“We were sacrificed by our own government!” a fearful young Peshmerga soldier told me, while we were stationed in Sherfadeen in Shingal, Kurdistan. He was anxious that nobody heard him telling me this. He seemed to know something, some terrible secret that made him so scared to talk about, but was forced to accept it.
Later that evening we met a further group of Peshmerga soldiers in the little town and got invited to meet their section commander at the HQ. After exchanging the common kind welcoming phrases and drinking tea, we asked him about what we had heard had happened on the 3rd August 2014. The faces of the Peshmerga sitting in the room turned pale and the atmosphere was tense. I looked into their eyes, deep into their fearful and war torn eyes. We told the section commander about the repetitive stories we had heard from Yezidi refugees and especially from Peshmergas who were present on that exact date. Thinking we would be snubbed by such a highly ranked officer, we were surprised to see the look on his face turn to a doubtful smile. A seemingly long period of silence took over. He looked us deep in the eyes, lit his cigarette, took a slow sip form his tea and said “My friends, I will tell you a few things now, that cannot be known to have come from my mouth. Please switch off all of your recording devices and listen carefully. It’s imperative you follow me now.” He stood up and walked to a large map hanging on the wall of his office.
“On the 3rd August 2014 there were three battalions of Peshmerga in Shingal, in this exact area. We had heard of what Daesh was capable of, yet knew we could beat them with the amount of soldiers we had here…” he told us in his typical military, stern voice. He continued by telling us about how he suddenly, out of nowhere, got the command to withdraw, shortly before the battle erupted. “I couldn’t believe what I was hearing!” he told me while looking shocked. He obeyed his orders, yet with one exception. Bravely he decided to leave his sections weapons behind, as he could not bare the idea that the abandoned Yezidis would be left without any means of defence. Until today he has no idea why that command was given. He has a few theories why this might be, yet these are too speculative for me to write about. We left the HQ with a sense of doubt in what really happened on that day.

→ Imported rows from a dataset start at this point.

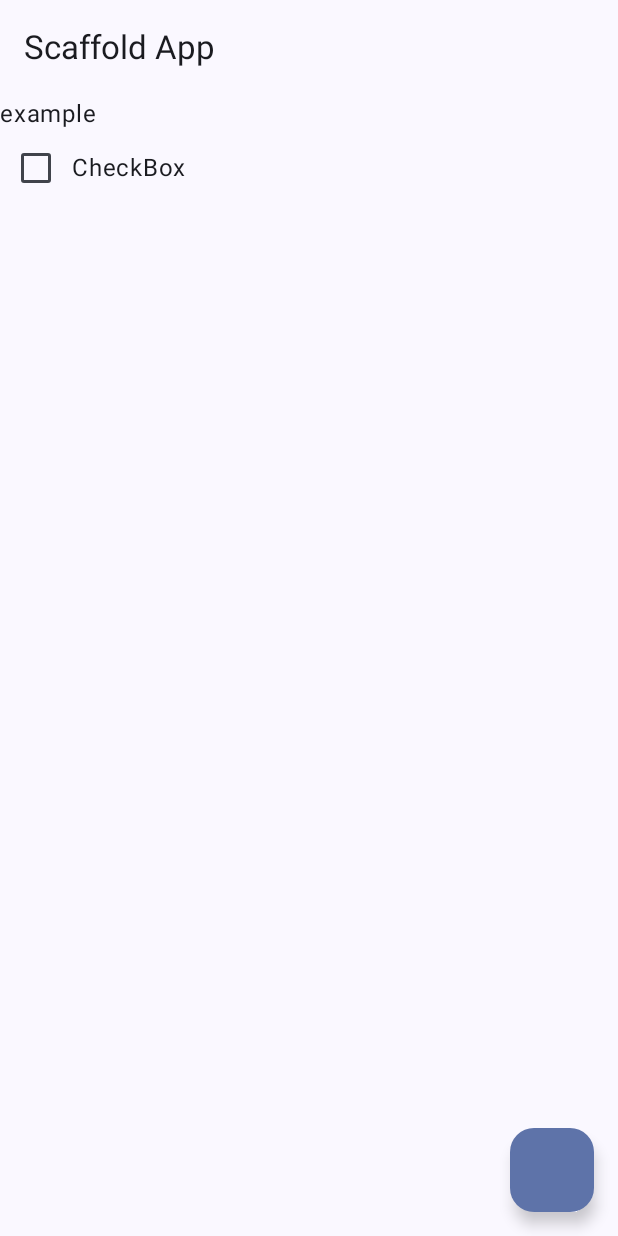
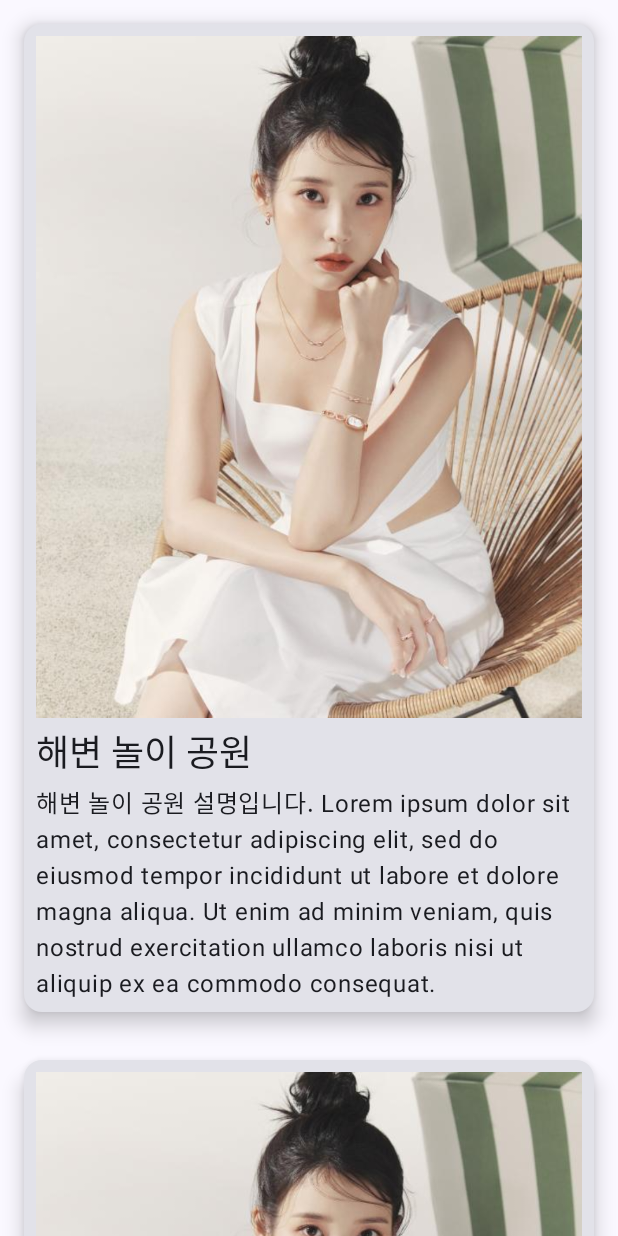
Before and after one commit to theo-no/Compose_Example, an Android app built with Jetpack Compose: the screen it shows after launch (ScaffoldActivity before the commit, CatalogActivity after it), on a phone screen of 412 x 824 dp. Run offline under Robolectric (Android 15) with nearby library versions, the phone set to English and light mode, and no system bars.

Commit message:
catalog 완료 후 navigation 구축 중

```diff
--- /dev/null
+++ b/Compose_Example/app/src/main/java/com/csh/compose_example/component/CatalogActivity.kt
@@ -0,0 +1,160 @@
+package com.csh.compose_example.component
+
+import android.content.ClipData
+import android.os.Bundle
+import androidx.activity.ComponentActivity
+import androidx.activity.compose.setContent
+import androidx.annotation.DrawableRes
+import androidx.compose.foundation.Image
+import androidx.compose.foundation.layout.Column
+import androidx.compose.foundation.layout.Spacer
+import androidx.compose.foundation.layout.fillMaxSize
+import androidx.compose.foundation.layout.padding
+import androidx.compose.foundation.layout.size
+import androidx.compose.foundation.lazy.LazyColumn
+import androidx.compose.foundation.lazy.items
+import androidx.compose.material3.Card
+import androidx.compose.material3.CardDefaults
+import androidx.compose.material3.MaterialTheme
+import androidx.compose.material3.Surface
+import androidx.compose.material3.Text
+import androidx.compose.runtime.Composable
+import androidx.compose.ui.Modifier
+import androidx.compose.ui.res.painterResource
+import androidx.compose.ui.tooling.preview.Preview
+import androidx.compose.ui.unit.dp
+import com.csh.compose_example.R
+import com.csh.compose_example.component.ui.theme.Compose_ExampleTheme
+
+class CatalogActivity : ComponentActivity() {
+    override fun onCreate(savedInstanceState: Bundle?) {
+        super.onCreate(savedInstanceState)
+        setContent {
+            Compose_ExampleTheme {
+                // A surface container using the 'background' color from the theme
+                Surface(
+                    modifier = Modifier.fillMaxSize(),
+                    color = MaterialTheme.colorScheme.background
+                ) {
+                    CatalogEx(items)
+                }
+            }
+        }
+    }
+}
+
+@Composable
+fun CatalogEx(itemList: List<ItemData>) {
+    //필요할 때만 보여주겠다라는 의미 -> android의 recyclerview / listview
+    LazyColumn{
+        item{
+            Item(itemList[0])
+        }
+        items(itemList){ item ->
+            Item(item)
+        }
+    }
+}
+
+@Preview(showBackground = true)
+@Composable
+fun GreetingPreview11() {
+    Compose_ExampleTheme {
+        CatalogEx(items)
+    }
+}
+
+@Composable
+fun Item(itemData: ItemData){
+    Card(
+        elevation = CardDefaults.cardElevation(8.dp),
+        modifier = Modifier.padding(16.dp)
+    ) {
+        Column(
+            modifier = Modifier.padding(8.dp)
+        ) {
+            Image(
+                painter = painterResource(id = itemData.imageId),
+                contentDescription = itemData.description
+            )
+            Spacer(modifier = Modifier.size(4.dp))
+            Text(
+                text = itemData.title,
+                style = MaterialTheme.typography.headlineSmall
+            )
+            Spacer(modifier = Modifier.size(4.dp))
+            Text(
+                text = itemData.description
+            )
+        }
+    }
+}
+
+@Preview(showBackground = true)
+@Composable
+fun ItemPreview() {
+    Compose_ExampleTheme {
+        Item(
+            ItemData(
+                imageId = R.drawable.image_iu,
+                title = "해변 놀이 공원",
+                description = "해변 놀이 공원 설명입니다. Lorem ipsum dolor sit amet, consectetur adipiscing elit, sed do eiusmod tempor incididunt ut labore et dolore magna aliqua. Ut enim ad minim veniam, quis nostrud exercitation ullamco laboris nisi ut aliquip ex ea commodo consequat. "
+            )
+        )
+    }
+}
+
+
+data class ItemData(
+    @DrawableRes val imageId: Int,
+    val title: String,
+    val description: String,
+)
+
+val items = listOf(
+    ItemData(
+        imageId = R.drawable.image_iu,
+        title = "해변 놀이 공원",
+        description = "해변 놀이 공원 설명입니다. Lorem ipsum dolor sit amet, consectetur adipiscing elit, sed do eiusmod tempor incididunt ut labore et dolore magna aliqua. Ut enim ad minim veniam, quis nostrud exercitation ullamco laboris nisi ut aliquip ex ea commodo consequat. "
+    ),
+    ItemData(
+        imageId = R.drawable.image_iu,
+        title = "캐년",
+        description = "미국의 캐년입니다. Lorem ipsum dolor sit amet, consectetur adipiscing elit, sed do eiusmod tempor incididunt ut labore et dolore magna aliqua. Ut enim ad minim veniam, quis nostrud exercitation ullamco laboris nisi ut aliquip ex ea commodo consequat. "
+    ),
+    ItemData(
+        imageId = R.drawable.image_iu,
+        title = "워터월드",
+        description = "워터월드입니다. Lorem ipsum dolor sit amet, consectetur adipiscing elit, sed do eiusmod tempor incididunt ut labore et dolore magna aliqua. Ut enim ad minim veniam, quis nostrud exercitation ullamco laboris nisi ut aliquip ex ea commodo consequat. "
+    ),
+    ItemData(
+        imageId = R.drawable.image_iu,
+        title = "미국의 캐년",
+        description = "미국의 캐년입니다. Lorem ipsum dolor sit amet, consectetur adipiscing elit, sed do eiusmod tempor incididunt ut labore et dolore magna aliqua. Ut enim ad minim veniam, quis nostrud exercitation ullamco laboris nisi ut aliquip ex ea commodo consequat. "
+    ),
+    ItemData(
+        imageId = R.drawable.image_iu,
+        title = "라스베가스",
+        description = "라스베가스입니다. Lorem ipsum dolor sit amet, consectetur adipiscing elit, sed do eiusmod tempor incididunt ut labore et dolore magna aliqua. Ut enim ad minim veniam, quis nostrud exercitation ullamco laboris nisi ut aliquip ex ea commodo consequat. "
+    ),
+    ItemData(
+        imageId = R.drawable.image_iu,
+        title = "호르슈 밴드",
+        description = "호르슈 밴드입니다. Lorem ipsum dolor sit amet, consectetur adipiscing elit, sed do eiusmod tempor incididunt ut labore et dolore magna aliqua. Ut enim ad minim veniam, quis nostrud exercitation ullamco laboris nisi ut aliquip ex ea commodo consequat. "
+    ),
+    ItemData(
+        imageId = R.drawable.image_iu,
+        title = "미국의 길",
+        description = "미국의 길입니다. Lorem ipsum dolor sit amet, consectetur adipiscing elit, sed do eiusmod tempor incididunt ut labore et dolore magna aliqua. Ut enim ad minim veniam, quis nostrud exercitation ullamco laboris nisi ut aliquip ex ea commodo consequat. "
+    ),
+    ItemData(
+        imageId = R.drawable.image_iu,
+        title = "엔텔로프 캐년",
+        description = "엔텔로프 캐년입니다. Lorem ipsum dolor sit amet, consectetur adipiscing elit, sed do eiusmod tempor incididunt ut labore et dolore magna aliqua. Ut enim ad minim veniam, quis nostrud exercitation ullamco laboris nisi ut aliquip ex ea commodo consequat. "
+    ),
+    ItemData(
+        imageId = R.drawable.image_iu,
+        title = "그랜드 캐년",
+        description = "그랜드 캐년입니다. Lorem ipsum dolor sit amet, consectetur adipiscing elit, sed do eiusmod tempor incididunt ut labore et dolore magna aliqua. Ut enim ad minim veniam, quis nostrud exercitation ullamco laboris nisi ut aliquip ex ea commodo consequat. "
+    ),
+)
--- /dev/null
+++ b/Compose_Example/app/src/main/java/com/csh/compose_example/uses/ui/theme/Type.kt
@@ -0,0 +1,34 @@
+package com.csh.compose_example.uses.ui.theme
+
+import androidx.compose.material3.Typography
+import androidx.compose.ui.text.TextStyle
+import androidx.compose.ui.text.font.FontFamily
+import androidx.compose.ui.text.font.FontWeight
+import androidx.compose.ui.unit.sp
+
+// Set of Material typography styles to start with
+val Typography = Typography(
+    bodyLarge = TextStyle(
+        fontFamily = FontFamily.Default,
+        fontWeight = FontWeight.Normal,
+        fontSize = 16.sp,
+        lineHeight = 24.sp,
+        letterSpacing = 0.5.sp
+    )
+    /* Other default text styles to override
+    titleLarge = TextStyle(
+        fontFamily = FontFamily.Default,
+        fontWeight = FontWeight.Normal,
+        fontSize = 22.sp,
+        lineHeight = 28.sp,
+        letterSpacing = 0.sp
+    ),
+    labelSmall = TextStyle(
+        fontFamily = FontFamily.Default,
+        fontWeight = FontWeight.Medium,
+        fontSize = 11.sp,
+        lineHeight = 16.sp,
+        letterSpacing = 0.5.sp
+    )
+    */
+)
--- a/Compose_Example/app/src/main/res/values/strings.xml
+++ b/Compose_Example/app/src/main/res/values/strings.xml
@@ -11,4 +11,6 @@
     <string name="title_activity_top_app_bar">TopAppBarActivity</string>
     <string name="title_activity_slot_apiactivity">SlotAPIActivity</string>
     <string name="title_activity_scaffold">ScaffoldActivity</string>
+    <string name="title_activity_catalog">CatalogActivity</string>
+    <string name="title_activity_uses">UsesActivity</string>
 </resources>
```
Also changed, not shown: Compose_Example/app/build.gradle (+8 -0 lines), Compose_Example/app/src/main/AndroidManifest.xml (+16 -9 lines), Compose_Example/app/src/main/java/com/csh/compose_example/navigation/NavGraph.kt (added, +24 -0 lines), Compose_Example/app/src/main/java/com/csh/compose_example/navigation/Screen.kt (added, +8 -0 lines), Compose_Example/app/src/main/java/com/csh/compose_example/uses/UsesActivity.kt (added, +46 -0 lines), Compose_Example/app/src/main/java/com/csh/compose_example/uses/UsesScreen.kt (added, +11 -0 lines), Compose_Example/app/src/main/java/com/csh/compose_example/uses/ui/theme/Color.kt (added, +11 -0 lines), Compose_Example/app/src/main/java/com/csh/compose_example/uses/ui/theme/Theme.kt (added, +70 -0 lines).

“Like so many times before, we were sacrificed for regional politics.”
Daesh arrived. The events that followed would be devastatingly cruel and will present us with many questions that have to be asked. The Peshmerga had run away, the majority of which did not even leave their weapons for the Yezidis to protect themselves with. First mass casualties were reported, Daesh had begun their vicious genocide, brutally burning old ladies, shooting family fathers cold-heartedly into the head in front of their crying children and wives. The Yezidis that had the chance to run, ran away and with barely any water or food, made it to the protection of the Sindjar mountains. Daesh was not able to get them there, as small Yeszidi militias were able to protect their people in the rough mountainous region and the heavy weaponry that Daesh had captured in Mossul weeks before, would not reach them in the safety of the mountains. Without the help of the Peshmerga or any other force, the Yezidis were trapped in the mountains. As day by day passed more and more people died of thirst, died of hunger and suffered immensely. We heard of mothers that decided to kill their children, rather than seeing them suffer of thirst and hunger.
We were there. We travelled to Shingal, saw the burned out cars and tanks. Saw the piles of ash in front of several destroyed houses, where people had been burnt alive. Saw blood on the stairs and on the streets. Saw the terror in the eyes of the brave Peshmerga that were still there and of the refugees, that had to leave everything behind, that had lost all hope and especially had lost the will to live. All of this, simply for the reason that they were Yezidis, an ancient religion, seeking peace and unity, a religion that, in the eyes of the so- called Islamic State has to be extinguished by god’s command. Apparently it is halal, lawful in god’s eye, to do so. Many Muslims I have talked to since strongly disagreed. It is never halal to murder someone innocent.